Hormonal Therapy

Despite adequate local treatment of breast cancer (surgery +/- radiotherapy) a proportion of patients will develop spread to other organs in the body in the future. This indicates that these cells must have spread by the time that the cancer is removed from the breast.

The likelihood that breast cancer cells may have spread, and the prognosis of an individual patient, can be predicted by the pathology results and extra or adjuvant therapy may be used to try to control these tumour cells.

Adjuvant therapies include hormone therapy, chemotherapy and targeted treatments such as herceptin.

Hormone Therapies
A number of hormone therapies are now available:

  1. TamoxifenTamoxifen has now been used for many years in breast cancer treatment.  It is effective in all ages but is most effective in tumours that are rich in oestrogen receptors (ER).  Oestrogen, one of the female hormones, stimulates the growth of breast cancer cells and tamoxifen blocks this effect. It is effective against tumour cells in any part of the body, not just the breast. As well as blocking the effect of oestrogen, it also has benefits similar to HRT (hormone replacement therapy) including reducing osteoporosis and decreasing the incidence of heart attacks.

    Tamoxifen is taken as a single daily dose (20mg) at the same time each day.  Side effects can include mild nausea or a slight metallic taste and these may improve if taken with food or at bedtime. Tamoxifen is usually recommended for a five year period if used on its own although more recently it has been used for shorter periods (2-3 years) prior to switching to one of the aromatase inhibitors (anastrazole, letrozole, exemestane).
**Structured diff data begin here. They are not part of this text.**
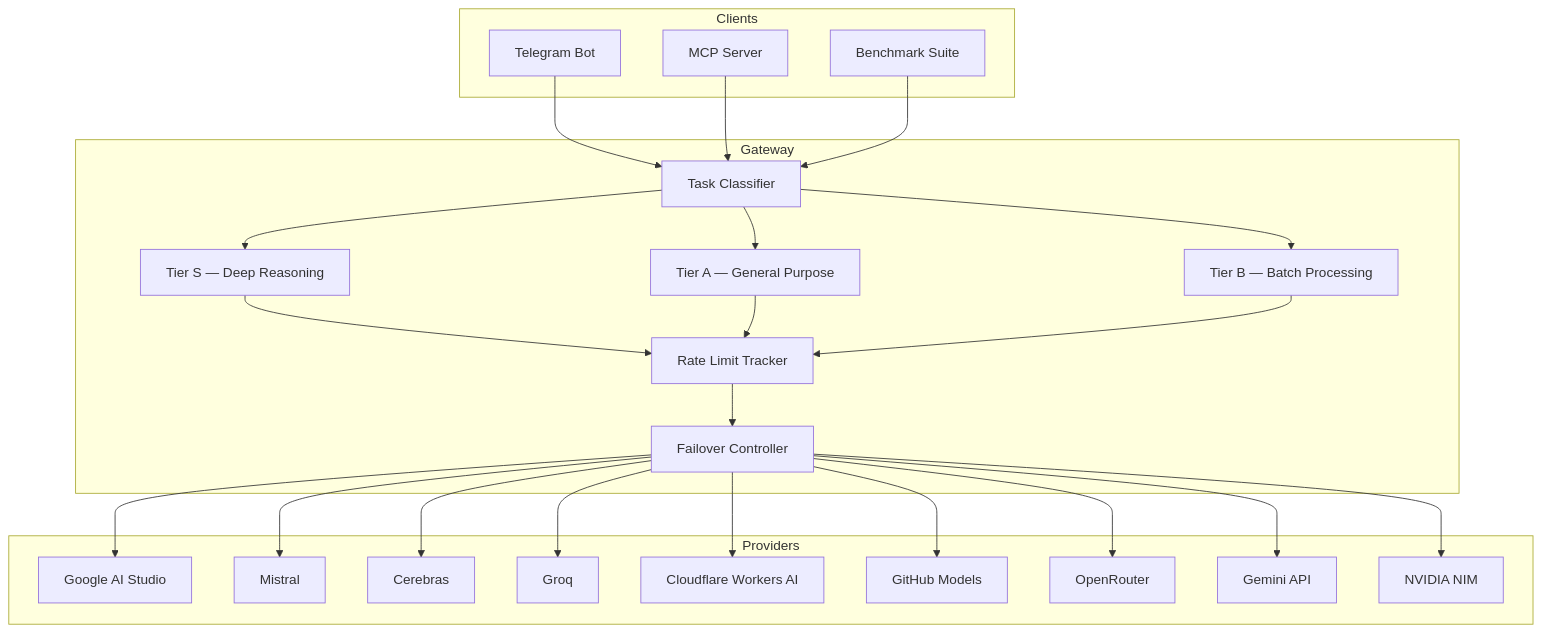
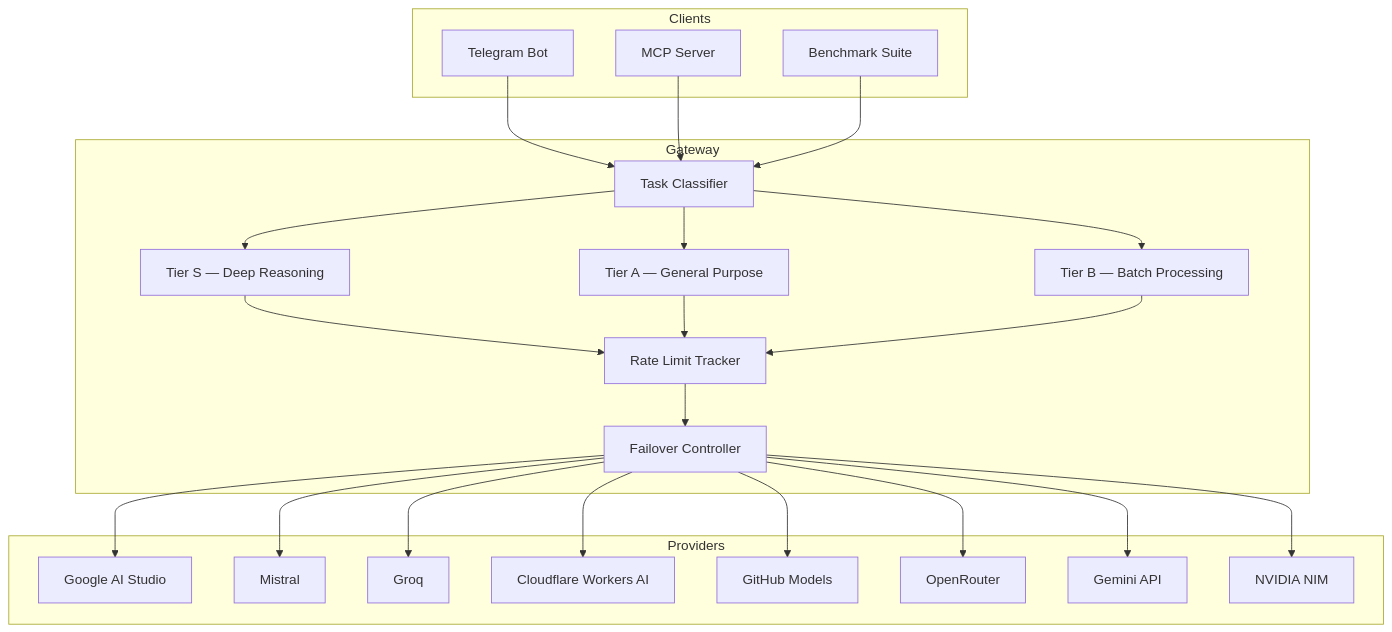
Before and after one commit to tengigabytes/Echeneis: the diagram in README.md, drawn with Mermaid. The commit also changed other lines of this file and 7 other files, not shown here.

````diff
--- a/README.md
+++ b/README.md
@@ -26,53 +26,51 @@
 ```mermaid
 graph TD
     subgraph Clients
         TB[Telegram Bot]
         MCP[MCP Server]
         BM[Benchmark Suite]
     end
 
     subgraph Gateway
         TC[Task Classifier]
         TS[Tier S — Deep Reasoning]
         TA[Tier A — General Purpose]
         TBT[Tier B — Batch Processing]
         RL[Rate Limit Tracker]
         FO[Failover Controller]
     end
 
     subgraph Providers
         GAS[Google AI Studio]
         MIS[Mistral]
-        CER[Cerebras]
         GRQ[Groq]
         CF[Cloudflare Workers AI]
         GH[GitHub Models]
         OR[OpenRouter]
         GEM[Gemini API]
         NIM[NVIDIA NIM]
     end
 
     TB --> TC
     MCP --> TC
     BM --> TC
 
     TC --> TS
     TC --> TA
     TC --> TBT
 
     TS --> RL
     TA --> RL
     TBT --> RL
 
     RL --> FO
 
     FO --> GAS
     FO --> MIS
-    FO --> CER
     FO --> GRQ
     FO --> CF
     FO --> GH
     FO --> OR
     FO --> GEM
     FO --> NIM
 ```
````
    Tamoxifen does have a number of possible side effects which are often most apparent in pre-menopausal patients. These may include mild indigestion, nausea, hot flushes and vaginal discharge or dryness. Periods may get lighter or stop altogether. Hair and nail growth may slow down. In very rare cases it can also cause cancer of the womb but this is very uncommon and very treatable.

    Although Tamoxifen is a hormone treatment it is not a contraceptive, even if periods stop while on treatment.
  2. Anastrazole (Arimidex), Letrozole (Femara) and Exemestane (Aromasin) are known as Aromatase Inhibitors.
    A new group of hormonal agents called aromatase inhibitors (AI’s) are now available for breast cancer treatment.  They block the conversion of male to female hormones in post-menopausal women. They do not work however in pre-menopausal women. Current AI’s include anastrazole (Arimidex), letrozole (Femara) and exemestane (Aromasin).Recent research studies have shown that these drugs are at least as effective as Tamoxifen although Tamoxifen is much cheaper.  In combination with tamoxifen their efficacy seems to be increased in certain clinical situations. Three years of Letrozole has been shown to significantly improve survival after five years of Tamoxifen in women with positive lymph nodes. 2-3 years of Exemestane has been shown to significantly increase survival after 2-3 years of Tamoxifen.In addition, the function of the ovaries can be blocked by medication (Zoladex) or surgical removal (oophorectomy).  In the past radiotherapy was sometimes used to block the ovaries but the side effects have now made this particular treatment obsolete.

All these hormone treatments decrease the chance of tumour recurrence and improve survival following breast cancer surgery. They will also significantly reduce the risk of cancer in the other breast.